:: Revision comparison data ::
=== Begin Enclosure ===
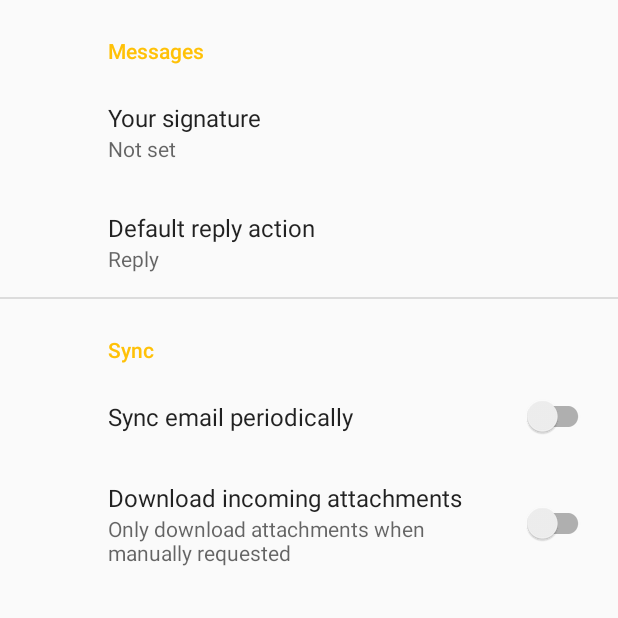
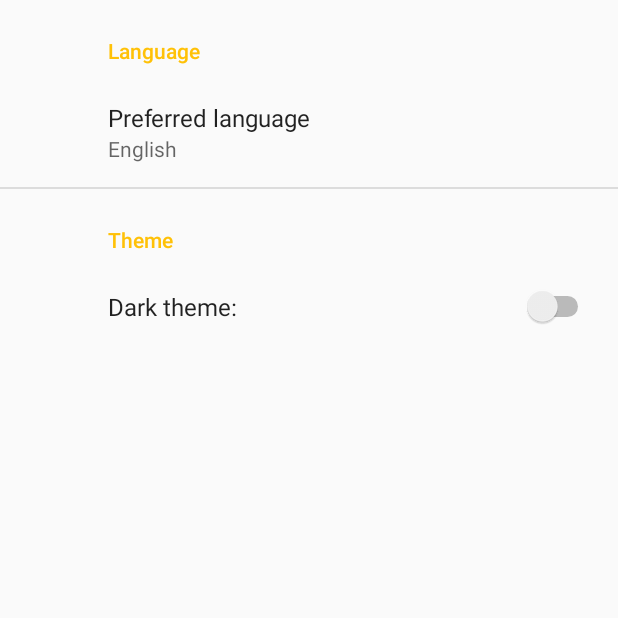
Before and after one commit to junedacaya/SolarControllerProject, an Android app: the SettingsScreen screen opened directly, with no data from a screen before it, on a phone screen of 412 x 824 dp, the top half of it. Run offline under Robolectric (Android 15) with nearby library versions, the phone set to English and light mode, and no system bars; our stand-ins replace androidx.preference.

Commit message:
add language and theme setting

```diff
--- a/app/src/main/res/values/strings.xml
+++ b/app/src/main/res/values/strings.xml
@@ -16,12 +16,12 @@
     <string name="title_activity_settings_screen">Settings</string>
 
     <!-- Preference Titles -->
-    <string name="messages_header">Messages</string>
-    <string name="sync_header">Sync</string>
+    <string name="language_header">Language</string>
+    <string name="theme_header">Theme</string>
 
-    <!-- Messages Preferences -->
+    <!-- Language Preferences -->
     <string name="signature_title">Your signature</string>
-    <string name="reply_title">Default reply action</string>
+    <string name="language_title">Preferred language </string>
 
     <!-- Sync Preferences -->
     <string name="sync_title">Sync email periodically</string>
@@ -30,4 +30,14 @@
     </string>
     <string name="attachment_summary_off">Only download attachments when manually requested</string>
     <string name="communicate">Communicate</string>
+    <string name="dark_theme">Dark theme:</string>
+
+    <string-array name="language_entries">
+        <item>English</item>
+        <item>French</item>
+    </string-array>
+    <string-array name="language_entries_values">
+        <item>1</item>
+        <item>2</item>
+    </string-array>
 </resources>
--- a/app/src/main/res/xml/root_preferences.xml
+++ b/app/src/main/res/xml/root_preferences.xml
@@ -16,35 +16,24 @@
 
 <PreferenceScreen xmlns:app="http://schemas.android.com/apk/res-auto">
 
-    <PreferenceCategory app:title="@string/messages_header">
-
-        <EditTextPreference
-            app:key="signature"
-            app:title="@string/signature_title"
-            app:useSimpleSummaryProvider="true" />
+    <PreferenceCategory app:title="@string/language_header">
 
         <ListPreference
-            app:defaultValue="reply"
-            app:entries="@array/reply_entries"
-            app:entryValues="@array/reply_values"
-            app:key="reply"
-            app:title="@string/reply_title"
+            app:defaultValue="1"
+            app:entries="@array/language_entries"
+            app:entryValues="@array/language_entries_values"
+            app:key="language"
+            app:title="@string/language_title"
             app:useSimpleSummaryProvider="true" />
 
     </PreferenceCategory>
 
-    <PreferenceCategory app:title="@string/sync_header">
+    <PreferenceCategory app:title="@string/theme_header">
 
-        <SwitchPreferenceCompat
-            app:key="sync"
-            app:title="@string/sync_title" />
-
-        <SwitchPreferenceCompat
-            app:dependency="sync"
-            app:key="attachment"
-            app:summaryOff="@string/attachment_summary_off"
-            app:summaryOn="@string/attachment_summary_on"
-            app:title="@string/attachment_title" />
+        <SwitchPreference
+            app:defaultValue="false"
+            app:key="switch_preference_1"
+            app:title="@string/dark_theme" />
 
     </PreferenceCategory>
 
```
=== End Enclosure ===
:: TASK GOAL ::
Going through the entries above, tally every line that contains the string "array", then state only the total.

:: RESPONSE AREA ::
8